◆ **TASK TO COMPLETE**:
Going through the lines below, tally those that include "width", and give only the number.

(Data items)

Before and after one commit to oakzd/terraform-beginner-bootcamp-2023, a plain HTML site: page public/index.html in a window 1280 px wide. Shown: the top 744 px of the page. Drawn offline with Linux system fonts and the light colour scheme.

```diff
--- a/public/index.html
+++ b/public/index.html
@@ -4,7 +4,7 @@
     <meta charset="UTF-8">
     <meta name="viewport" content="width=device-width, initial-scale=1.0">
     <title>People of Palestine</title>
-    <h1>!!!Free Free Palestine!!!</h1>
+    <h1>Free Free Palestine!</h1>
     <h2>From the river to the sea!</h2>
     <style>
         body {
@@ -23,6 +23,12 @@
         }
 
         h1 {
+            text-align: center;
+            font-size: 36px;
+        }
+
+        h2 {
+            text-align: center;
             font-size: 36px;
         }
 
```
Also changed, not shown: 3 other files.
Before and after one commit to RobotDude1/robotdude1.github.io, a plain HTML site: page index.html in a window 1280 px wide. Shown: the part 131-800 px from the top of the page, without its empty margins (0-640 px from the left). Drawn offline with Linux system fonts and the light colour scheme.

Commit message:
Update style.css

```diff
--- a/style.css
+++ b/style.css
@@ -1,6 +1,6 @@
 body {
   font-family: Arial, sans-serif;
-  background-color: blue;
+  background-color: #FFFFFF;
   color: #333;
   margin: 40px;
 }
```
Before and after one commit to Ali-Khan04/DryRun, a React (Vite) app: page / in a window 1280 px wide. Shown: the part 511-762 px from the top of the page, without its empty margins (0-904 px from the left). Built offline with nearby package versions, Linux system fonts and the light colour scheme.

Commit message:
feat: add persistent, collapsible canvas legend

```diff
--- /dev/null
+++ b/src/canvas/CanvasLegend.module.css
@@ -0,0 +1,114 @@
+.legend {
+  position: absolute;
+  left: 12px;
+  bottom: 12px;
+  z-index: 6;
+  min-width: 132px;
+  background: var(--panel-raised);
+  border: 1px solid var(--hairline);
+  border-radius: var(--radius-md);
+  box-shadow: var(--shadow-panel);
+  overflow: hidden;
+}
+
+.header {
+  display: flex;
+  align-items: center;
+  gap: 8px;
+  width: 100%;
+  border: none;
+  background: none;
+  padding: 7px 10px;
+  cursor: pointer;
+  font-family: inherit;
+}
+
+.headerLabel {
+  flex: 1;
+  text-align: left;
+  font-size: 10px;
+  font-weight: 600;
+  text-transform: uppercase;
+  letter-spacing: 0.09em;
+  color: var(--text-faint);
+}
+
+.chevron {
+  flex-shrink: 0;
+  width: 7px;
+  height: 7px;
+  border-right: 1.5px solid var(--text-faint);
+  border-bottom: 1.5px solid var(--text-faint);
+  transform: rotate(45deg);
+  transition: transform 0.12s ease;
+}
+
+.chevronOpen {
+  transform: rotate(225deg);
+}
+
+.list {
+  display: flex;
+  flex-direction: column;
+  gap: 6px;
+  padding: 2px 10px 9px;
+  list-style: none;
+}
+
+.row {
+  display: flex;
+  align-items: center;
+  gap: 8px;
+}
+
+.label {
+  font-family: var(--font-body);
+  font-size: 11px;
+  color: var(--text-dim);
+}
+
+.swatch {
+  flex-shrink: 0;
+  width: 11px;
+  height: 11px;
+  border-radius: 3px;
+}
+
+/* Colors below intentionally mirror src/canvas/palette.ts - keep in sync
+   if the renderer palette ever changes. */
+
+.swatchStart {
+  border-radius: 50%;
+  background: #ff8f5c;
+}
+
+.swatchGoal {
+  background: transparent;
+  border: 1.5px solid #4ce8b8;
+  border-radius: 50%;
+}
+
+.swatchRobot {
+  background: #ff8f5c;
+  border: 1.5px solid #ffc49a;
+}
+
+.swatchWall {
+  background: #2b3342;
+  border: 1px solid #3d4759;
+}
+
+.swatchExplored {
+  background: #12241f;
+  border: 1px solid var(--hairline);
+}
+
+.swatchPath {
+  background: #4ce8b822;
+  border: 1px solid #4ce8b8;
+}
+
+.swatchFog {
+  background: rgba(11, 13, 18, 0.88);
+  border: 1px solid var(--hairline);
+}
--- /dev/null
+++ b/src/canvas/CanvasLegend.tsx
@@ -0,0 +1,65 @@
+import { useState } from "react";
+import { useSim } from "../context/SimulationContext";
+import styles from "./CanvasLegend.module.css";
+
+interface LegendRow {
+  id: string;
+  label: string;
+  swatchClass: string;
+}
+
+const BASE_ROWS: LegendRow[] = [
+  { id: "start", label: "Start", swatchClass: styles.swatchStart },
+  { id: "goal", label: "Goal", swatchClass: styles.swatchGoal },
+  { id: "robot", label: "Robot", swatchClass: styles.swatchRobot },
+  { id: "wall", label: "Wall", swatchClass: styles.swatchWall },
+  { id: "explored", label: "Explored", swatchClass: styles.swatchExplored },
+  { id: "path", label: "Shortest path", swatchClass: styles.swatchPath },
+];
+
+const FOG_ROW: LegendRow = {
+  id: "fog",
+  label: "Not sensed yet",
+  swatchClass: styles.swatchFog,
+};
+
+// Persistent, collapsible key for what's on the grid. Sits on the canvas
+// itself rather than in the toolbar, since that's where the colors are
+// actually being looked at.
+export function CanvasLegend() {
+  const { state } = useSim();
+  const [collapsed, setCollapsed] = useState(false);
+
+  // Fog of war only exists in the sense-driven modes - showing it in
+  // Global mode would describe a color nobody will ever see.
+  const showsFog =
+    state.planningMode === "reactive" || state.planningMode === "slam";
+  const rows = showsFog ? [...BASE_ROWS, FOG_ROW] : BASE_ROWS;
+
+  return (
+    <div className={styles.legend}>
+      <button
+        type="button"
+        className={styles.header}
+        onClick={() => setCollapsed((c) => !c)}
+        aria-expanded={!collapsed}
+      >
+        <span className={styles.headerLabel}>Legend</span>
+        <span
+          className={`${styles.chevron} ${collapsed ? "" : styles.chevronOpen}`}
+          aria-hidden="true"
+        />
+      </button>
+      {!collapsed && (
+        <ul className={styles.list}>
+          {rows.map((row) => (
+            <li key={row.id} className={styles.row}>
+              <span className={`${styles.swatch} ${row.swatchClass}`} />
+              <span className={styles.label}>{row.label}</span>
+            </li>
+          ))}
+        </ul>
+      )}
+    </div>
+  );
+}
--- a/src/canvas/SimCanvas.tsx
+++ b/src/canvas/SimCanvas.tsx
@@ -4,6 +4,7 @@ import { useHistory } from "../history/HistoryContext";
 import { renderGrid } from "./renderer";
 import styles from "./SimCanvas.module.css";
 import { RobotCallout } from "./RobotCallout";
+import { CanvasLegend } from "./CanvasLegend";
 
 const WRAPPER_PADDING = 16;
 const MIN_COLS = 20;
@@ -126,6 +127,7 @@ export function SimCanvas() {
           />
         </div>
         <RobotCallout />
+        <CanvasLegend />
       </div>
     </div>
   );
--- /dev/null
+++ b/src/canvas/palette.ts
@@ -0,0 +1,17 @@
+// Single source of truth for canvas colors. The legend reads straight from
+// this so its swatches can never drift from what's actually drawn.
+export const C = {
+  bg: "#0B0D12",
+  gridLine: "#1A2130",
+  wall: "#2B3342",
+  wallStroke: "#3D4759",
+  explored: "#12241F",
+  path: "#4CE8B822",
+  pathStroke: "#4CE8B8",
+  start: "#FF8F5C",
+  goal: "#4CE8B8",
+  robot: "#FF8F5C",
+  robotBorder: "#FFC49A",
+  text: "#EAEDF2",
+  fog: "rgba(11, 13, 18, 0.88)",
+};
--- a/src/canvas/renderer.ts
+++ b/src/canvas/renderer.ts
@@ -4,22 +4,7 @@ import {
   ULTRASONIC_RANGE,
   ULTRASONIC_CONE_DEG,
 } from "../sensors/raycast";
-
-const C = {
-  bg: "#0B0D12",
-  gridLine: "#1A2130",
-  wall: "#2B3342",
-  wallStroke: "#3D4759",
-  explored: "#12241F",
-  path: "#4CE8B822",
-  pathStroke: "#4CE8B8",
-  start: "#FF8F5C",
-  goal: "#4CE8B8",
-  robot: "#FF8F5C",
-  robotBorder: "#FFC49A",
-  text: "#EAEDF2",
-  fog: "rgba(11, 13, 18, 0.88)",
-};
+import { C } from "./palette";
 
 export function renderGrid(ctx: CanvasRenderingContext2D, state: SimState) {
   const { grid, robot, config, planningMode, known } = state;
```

◆ **EXERCISE OUTPUT**:
5